Tashir or Taschir (Armenian: Տաշիր) is an ancient Armenian historical region in the South Caucasus, which is divided between modern Armenia and Georgia since 11th century , and still divided between the two countries, in the Armenian Lori Province and the Georgian region of Kvemo Kartli(Somhetia).

Taschir(Thasia) historic region of Greater Armenia

The name of Tashir of Armenian origin, (known as Tashiri in neighboring Georgia) this word known since classical antiquity, referring to the plateau between the Debed and Pambak rivers. It was first mentioned by the Armenian historian Movses Khorenatsi in his 5th-century monumental work History of Armenia, as one of the cantons of the lords of Gugark, a former province of Greater Armenia, which had become part of the Kingdom of Caucasian Iberia in 5th century and again part of kingdom of Georgia in 1118. Tashir was a part of Greater Armenia since 6-th century BC to 5-th century AD. After this, both Armenian and Iberian lords already had pretension over the land of Tashir, and it passed hands following the political fortunes of each. Tashir historically was a territory with Armenian majority.

In the following centuries, the area was ruled mostly by Armenian lords. When the Bagratid Kingdom of Armenia fell apart in the 10th century, the region was the basis of the Kingdom of Lori, or Kingdom of Tashir-Dzoraget (978-1118). It was conquered at the beginning of the 12th century by David IV of Georgia. It was a part of Georgia until the Mongol invasions devastated it and weakened the Georgian state. From then on, the region suffered many other invasions, lost much of its population and importance. It belonged to the domains of the noble Armenian Orbelian and was part of the Persian Empire until the Russian conquest of the Caucasus. The name of Tashir declined in use, and was replaced by that of Lori.

Between 1918 and 1921, the region was again disputed between the newly independent states of Georgia and Armenia.
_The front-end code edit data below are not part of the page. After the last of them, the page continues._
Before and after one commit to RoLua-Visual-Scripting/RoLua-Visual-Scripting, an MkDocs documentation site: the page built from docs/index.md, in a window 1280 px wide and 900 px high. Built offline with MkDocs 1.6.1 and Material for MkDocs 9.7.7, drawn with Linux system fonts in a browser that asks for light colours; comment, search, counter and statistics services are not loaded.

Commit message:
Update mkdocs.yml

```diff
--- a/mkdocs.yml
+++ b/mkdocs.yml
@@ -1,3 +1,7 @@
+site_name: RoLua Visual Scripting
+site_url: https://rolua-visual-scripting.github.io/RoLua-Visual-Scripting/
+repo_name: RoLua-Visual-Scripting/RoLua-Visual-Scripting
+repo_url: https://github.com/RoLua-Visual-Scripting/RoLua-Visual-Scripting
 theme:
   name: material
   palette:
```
The town of Tashir (Armenia) is named after the historical region.

ReferencesEdit

  • Cyril Toumanoff, "The Armeno-Georgian Marchlands", in Studies in Christian Caucasian History (Georgetown, 1963), pp. 437–499. Accessible at [1].